Data records:
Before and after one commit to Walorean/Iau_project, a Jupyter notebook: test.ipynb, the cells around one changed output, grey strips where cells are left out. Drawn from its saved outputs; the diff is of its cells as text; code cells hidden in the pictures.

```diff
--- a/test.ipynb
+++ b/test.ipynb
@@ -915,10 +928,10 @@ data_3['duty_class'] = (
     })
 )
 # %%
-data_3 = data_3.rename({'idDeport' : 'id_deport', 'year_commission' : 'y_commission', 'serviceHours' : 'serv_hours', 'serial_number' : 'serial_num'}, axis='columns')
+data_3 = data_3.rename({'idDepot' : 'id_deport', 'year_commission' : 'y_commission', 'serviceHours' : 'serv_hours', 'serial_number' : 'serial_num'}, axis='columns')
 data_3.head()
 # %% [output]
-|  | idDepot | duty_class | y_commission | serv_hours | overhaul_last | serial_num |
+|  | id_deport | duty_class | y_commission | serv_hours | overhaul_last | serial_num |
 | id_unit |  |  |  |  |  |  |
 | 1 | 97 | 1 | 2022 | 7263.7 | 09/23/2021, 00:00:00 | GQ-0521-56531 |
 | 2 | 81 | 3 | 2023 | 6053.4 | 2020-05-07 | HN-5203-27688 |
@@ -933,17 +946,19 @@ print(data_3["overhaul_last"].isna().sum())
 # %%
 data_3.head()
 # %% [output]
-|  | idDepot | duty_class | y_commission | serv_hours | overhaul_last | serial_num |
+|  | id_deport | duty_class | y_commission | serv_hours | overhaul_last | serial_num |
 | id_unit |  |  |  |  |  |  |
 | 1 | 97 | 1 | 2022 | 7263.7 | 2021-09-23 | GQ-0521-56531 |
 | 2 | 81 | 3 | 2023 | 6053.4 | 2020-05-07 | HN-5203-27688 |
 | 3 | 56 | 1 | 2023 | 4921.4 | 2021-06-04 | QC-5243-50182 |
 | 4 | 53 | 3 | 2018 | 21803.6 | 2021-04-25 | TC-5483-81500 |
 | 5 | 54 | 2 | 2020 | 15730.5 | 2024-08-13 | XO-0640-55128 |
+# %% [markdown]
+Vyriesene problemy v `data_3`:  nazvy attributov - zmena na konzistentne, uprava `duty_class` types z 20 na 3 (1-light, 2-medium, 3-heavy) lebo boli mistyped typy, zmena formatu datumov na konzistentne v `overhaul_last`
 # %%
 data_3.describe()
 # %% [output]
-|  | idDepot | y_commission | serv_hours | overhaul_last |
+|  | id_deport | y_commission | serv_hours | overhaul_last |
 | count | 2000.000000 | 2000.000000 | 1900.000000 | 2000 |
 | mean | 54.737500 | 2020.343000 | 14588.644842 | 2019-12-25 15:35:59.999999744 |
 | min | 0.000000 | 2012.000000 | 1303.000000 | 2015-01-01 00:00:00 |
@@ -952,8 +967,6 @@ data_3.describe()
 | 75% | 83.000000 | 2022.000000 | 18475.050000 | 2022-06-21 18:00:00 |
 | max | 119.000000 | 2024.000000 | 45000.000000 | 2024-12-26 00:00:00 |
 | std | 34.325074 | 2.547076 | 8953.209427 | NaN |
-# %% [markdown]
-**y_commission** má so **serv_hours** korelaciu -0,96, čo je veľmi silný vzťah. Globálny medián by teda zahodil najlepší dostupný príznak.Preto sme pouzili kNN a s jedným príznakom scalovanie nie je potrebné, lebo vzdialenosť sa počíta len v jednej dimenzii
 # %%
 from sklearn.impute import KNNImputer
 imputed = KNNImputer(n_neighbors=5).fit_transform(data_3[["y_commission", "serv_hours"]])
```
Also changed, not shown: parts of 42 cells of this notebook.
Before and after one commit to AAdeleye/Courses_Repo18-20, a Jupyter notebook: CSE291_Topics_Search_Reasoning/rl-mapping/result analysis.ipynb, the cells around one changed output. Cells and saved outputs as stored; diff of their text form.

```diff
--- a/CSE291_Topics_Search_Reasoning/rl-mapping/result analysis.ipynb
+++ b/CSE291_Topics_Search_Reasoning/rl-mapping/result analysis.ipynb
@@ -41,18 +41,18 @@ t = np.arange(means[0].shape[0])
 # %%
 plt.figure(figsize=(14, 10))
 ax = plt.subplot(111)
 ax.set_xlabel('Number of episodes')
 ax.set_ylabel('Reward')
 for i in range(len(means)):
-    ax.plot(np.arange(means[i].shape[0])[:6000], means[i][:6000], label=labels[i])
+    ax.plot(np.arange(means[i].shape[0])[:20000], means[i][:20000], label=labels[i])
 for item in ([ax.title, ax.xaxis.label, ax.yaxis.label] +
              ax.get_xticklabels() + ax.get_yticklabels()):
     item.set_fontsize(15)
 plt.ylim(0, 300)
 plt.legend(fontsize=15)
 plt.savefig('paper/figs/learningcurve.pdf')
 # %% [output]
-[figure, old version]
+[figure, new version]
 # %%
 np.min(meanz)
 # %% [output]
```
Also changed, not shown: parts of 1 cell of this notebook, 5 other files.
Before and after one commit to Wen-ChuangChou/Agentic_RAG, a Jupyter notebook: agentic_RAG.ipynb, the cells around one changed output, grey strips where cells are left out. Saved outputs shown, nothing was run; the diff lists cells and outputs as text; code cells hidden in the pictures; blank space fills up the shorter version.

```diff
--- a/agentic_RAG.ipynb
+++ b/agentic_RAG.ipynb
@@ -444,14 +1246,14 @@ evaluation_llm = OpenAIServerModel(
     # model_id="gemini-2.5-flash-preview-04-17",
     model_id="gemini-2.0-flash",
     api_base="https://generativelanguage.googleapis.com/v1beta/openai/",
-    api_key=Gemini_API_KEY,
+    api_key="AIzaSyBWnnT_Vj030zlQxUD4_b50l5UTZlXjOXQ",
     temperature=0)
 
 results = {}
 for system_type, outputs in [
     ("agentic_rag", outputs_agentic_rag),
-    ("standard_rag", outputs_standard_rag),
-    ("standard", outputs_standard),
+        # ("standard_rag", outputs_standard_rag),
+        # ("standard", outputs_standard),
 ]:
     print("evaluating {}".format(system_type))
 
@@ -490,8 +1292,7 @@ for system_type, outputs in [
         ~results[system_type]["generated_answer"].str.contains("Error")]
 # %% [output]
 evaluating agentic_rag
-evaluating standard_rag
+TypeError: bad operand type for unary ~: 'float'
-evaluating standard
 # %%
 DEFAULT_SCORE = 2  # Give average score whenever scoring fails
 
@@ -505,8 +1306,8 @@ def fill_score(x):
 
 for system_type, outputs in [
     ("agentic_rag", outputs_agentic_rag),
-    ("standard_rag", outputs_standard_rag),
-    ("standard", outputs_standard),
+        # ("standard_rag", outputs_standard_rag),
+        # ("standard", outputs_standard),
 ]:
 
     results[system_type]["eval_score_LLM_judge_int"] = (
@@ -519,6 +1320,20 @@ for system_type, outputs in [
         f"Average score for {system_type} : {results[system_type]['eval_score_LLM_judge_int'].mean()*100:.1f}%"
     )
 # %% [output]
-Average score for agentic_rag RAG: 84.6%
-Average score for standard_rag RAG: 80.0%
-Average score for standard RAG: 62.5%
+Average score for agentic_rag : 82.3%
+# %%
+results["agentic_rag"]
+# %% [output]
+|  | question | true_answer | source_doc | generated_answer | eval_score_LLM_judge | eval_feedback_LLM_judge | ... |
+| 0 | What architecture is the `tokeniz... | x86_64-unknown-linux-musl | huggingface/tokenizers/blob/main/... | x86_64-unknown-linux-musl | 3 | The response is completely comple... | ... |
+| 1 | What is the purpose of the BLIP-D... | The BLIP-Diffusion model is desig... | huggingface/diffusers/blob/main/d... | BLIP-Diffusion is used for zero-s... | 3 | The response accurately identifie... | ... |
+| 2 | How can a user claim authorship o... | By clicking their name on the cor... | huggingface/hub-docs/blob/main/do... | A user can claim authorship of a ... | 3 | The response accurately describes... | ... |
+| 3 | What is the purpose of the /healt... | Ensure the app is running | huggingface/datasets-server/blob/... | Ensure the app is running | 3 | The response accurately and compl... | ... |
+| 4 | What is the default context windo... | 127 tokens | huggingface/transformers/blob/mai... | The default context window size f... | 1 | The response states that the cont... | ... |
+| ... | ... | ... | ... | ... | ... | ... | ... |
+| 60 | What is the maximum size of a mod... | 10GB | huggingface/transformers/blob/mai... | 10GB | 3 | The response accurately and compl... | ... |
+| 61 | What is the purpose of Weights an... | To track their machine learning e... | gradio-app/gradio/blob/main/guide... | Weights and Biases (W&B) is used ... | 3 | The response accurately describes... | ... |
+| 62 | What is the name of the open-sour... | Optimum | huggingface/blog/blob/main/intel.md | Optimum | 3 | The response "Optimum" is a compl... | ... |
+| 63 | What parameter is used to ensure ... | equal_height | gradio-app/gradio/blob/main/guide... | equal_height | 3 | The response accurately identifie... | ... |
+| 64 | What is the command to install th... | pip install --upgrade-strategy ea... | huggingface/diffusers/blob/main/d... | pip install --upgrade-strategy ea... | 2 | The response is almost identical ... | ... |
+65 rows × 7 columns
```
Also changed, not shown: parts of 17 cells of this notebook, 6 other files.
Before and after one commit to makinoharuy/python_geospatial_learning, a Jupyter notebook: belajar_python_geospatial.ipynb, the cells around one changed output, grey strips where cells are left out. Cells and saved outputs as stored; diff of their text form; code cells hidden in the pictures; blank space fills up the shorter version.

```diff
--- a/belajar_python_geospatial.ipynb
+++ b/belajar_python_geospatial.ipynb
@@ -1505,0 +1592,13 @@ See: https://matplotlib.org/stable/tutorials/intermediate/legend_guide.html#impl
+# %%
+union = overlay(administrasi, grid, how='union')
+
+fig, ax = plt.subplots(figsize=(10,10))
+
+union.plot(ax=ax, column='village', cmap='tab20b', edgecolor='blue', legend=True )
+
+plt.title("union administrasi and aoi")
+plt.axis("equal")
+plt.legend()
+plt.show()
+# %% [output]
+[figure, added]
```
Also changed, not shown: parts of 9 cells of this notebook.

WORK INSTRUCTION:
The answer consists of every line above in which the word "shown" occurs.

ANSWER TO THIS EXERCISE:
Also changed, not shown: parts of 42 cells of this notebook.
Also changed, not shown: parts of 1 cell of this notebook, 5 other files.
Before and after one commit to Wen-ChuangChou/Agentic_RAG, a Jupyter notebook: agentic_RAG.ipynb, the cells around one changed output, grey strips where cells are left out. Saved outputs shown, nothing was run; the diff lists cells and outputs as text; code cells hidden in the pictures; blank space fills up the shorter version.
Also changed, not shown: parts of 17 cells of this notebook, 6 other files.
Also changed, not shown: parts of 9 cells of this notebook.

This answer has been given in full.